Objectives. To describe glaucoma patients' trust in the physician and to test the hypothesis that increased interpersonal trust is associated with increased medication adherence. Methods. One hundred ninety-five subjects with open-angle glaucoma seen by multiple glaucoma subspecialists participated in a cross-sectional patient survey and concomitant chart review which included a test of health literacy and the Trust in Physician Scale (TPS), a scale from 1-100, with 100 indicating greatest trust. Charts were reviewed for visual acuity and visual field results. Subjects' pharmacies were contacted to ascertain medication refill rates over the preceding six months. Results. TPS scores ranged from 57.5 to 100, 78.7 +/- 8.4 (mean +/- SD,) median 75.0. When age, race, gender, baseline visual acuity and visual field status, education level, and literacy status were considered, only race was associated with TPS. Caucasians expressed slightly higher levels of trust (n = 108; TPS 80.1 +/- 8.2) than non-Caucasians, (n = 87 (82 Africans Americans); TPS 77.1 +/- 8.4; P = .012). TPS score was not associated with refill rates (P = .190). Conclusions. Trust in physician is generally high in this group of glaucoma patients but varies slightly by race. Trust in physician was not associated with glaucoma medication adherence in this tertiary care population.

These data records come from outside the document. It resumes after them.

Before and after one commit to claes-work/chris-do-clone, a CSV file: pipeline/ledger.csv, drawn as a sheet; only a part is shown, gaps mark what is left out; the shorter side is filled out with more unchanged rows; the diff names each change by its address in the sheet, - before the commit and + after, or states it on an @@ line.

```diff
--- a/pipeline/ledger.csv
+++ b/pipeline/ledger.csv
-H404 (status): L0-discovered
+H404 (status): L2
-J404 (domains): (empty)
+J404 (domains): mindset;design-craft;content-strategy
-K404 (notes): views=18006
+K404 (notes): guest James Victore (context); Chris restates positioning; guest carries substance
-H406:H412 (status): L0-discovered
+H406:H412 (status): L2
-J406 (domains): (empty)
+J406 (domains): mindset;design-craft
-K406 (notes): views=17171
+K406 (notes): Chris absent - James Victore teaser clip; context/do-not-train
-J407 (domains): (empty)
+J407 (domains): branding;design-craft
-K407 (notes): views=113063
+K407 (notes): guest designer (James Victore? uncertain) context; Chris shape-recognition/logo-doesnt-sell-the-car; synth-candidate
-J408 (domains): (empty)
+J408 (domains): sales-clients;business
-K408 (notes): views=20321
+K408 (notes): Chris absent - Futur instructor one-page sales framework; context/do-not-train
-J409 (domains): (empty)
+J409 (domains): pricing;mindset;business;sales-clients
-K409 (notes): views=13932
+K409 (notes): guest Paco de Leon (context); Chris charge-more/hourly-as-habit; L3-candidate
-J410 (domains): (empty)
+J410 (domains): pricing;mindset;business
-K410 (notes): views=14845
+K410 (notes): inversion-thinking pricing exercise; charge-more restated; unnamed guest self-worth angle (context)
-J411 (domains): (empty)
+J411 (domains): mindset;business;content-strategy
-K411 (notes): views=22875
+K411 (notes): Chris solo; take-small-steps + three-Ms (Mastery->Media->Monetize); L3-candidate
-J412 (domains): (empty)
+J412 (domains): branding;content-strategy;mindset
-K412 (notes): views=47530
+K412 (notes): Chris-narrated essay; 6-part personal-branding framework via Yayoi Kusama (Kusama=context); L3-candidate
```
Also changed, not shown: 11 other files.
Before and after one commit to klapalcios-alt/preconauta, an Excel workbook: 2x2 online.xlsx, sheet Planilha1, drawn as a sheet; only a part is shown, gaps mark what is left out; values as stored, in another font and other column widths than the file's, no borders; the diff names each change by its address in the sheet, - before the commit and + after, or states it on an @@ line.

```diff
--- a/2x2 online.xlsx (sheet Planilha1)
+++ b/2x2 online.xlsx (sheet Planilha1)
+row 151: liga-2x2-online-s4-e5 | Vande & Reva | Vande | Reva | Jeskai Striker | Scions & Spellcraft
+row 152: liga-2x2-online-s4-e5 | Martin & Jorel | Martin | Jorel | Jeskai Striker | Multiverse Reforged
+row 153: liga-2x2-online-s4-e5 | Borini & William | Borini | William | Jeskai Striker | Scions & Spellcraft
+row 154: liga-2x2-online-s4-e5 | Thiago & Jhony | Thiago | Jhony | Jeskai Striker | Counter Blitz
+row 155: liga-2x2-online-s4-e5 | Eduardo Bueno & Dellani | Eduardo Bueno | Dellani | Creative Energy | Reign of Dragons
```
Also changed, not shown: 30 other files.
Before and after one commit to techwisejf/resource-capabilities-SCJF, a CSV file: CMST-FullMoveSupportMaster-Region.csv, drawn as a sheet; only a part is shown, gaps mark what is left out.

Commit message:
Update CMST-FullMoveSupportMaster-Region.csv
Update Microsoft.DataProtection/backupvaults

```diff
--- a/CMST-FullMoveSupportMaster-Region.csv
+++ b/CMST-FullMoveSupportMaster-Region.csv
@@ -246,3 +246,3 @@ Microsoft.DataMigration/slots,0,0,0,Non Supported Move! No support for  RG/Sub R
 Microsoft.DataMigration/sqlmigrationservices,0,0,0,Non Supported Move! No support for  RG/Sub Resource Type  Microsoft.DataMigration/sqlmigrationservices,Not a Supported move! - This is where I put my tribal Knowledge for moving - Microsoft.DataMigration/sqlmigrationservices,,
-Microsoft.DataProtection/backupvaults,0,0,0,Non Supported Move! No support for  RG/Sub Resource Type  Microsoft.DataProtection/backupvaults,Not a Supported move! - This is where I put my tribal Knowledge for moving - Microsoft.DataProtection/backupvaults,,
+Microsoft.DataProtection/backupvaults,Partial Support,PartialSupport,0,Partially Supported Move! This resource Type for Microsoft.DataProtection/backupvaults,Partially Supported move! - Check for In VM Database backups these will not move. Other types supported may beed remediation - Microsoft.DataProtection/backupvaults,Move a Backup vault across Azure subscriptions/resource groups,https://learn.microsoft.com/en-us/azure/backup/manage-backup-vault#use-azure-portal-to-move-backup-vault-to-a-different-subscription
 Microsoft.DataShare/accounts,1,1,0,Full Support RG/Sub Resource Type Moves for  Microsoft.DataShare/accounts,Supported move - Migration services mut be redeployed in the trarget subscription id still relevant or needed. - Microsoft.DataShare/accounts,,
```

Muir, KW; Santiago-Turla, C; Stinnett, SS; Herndon, LW; Allingham, RR; Challa, P; Lee, PP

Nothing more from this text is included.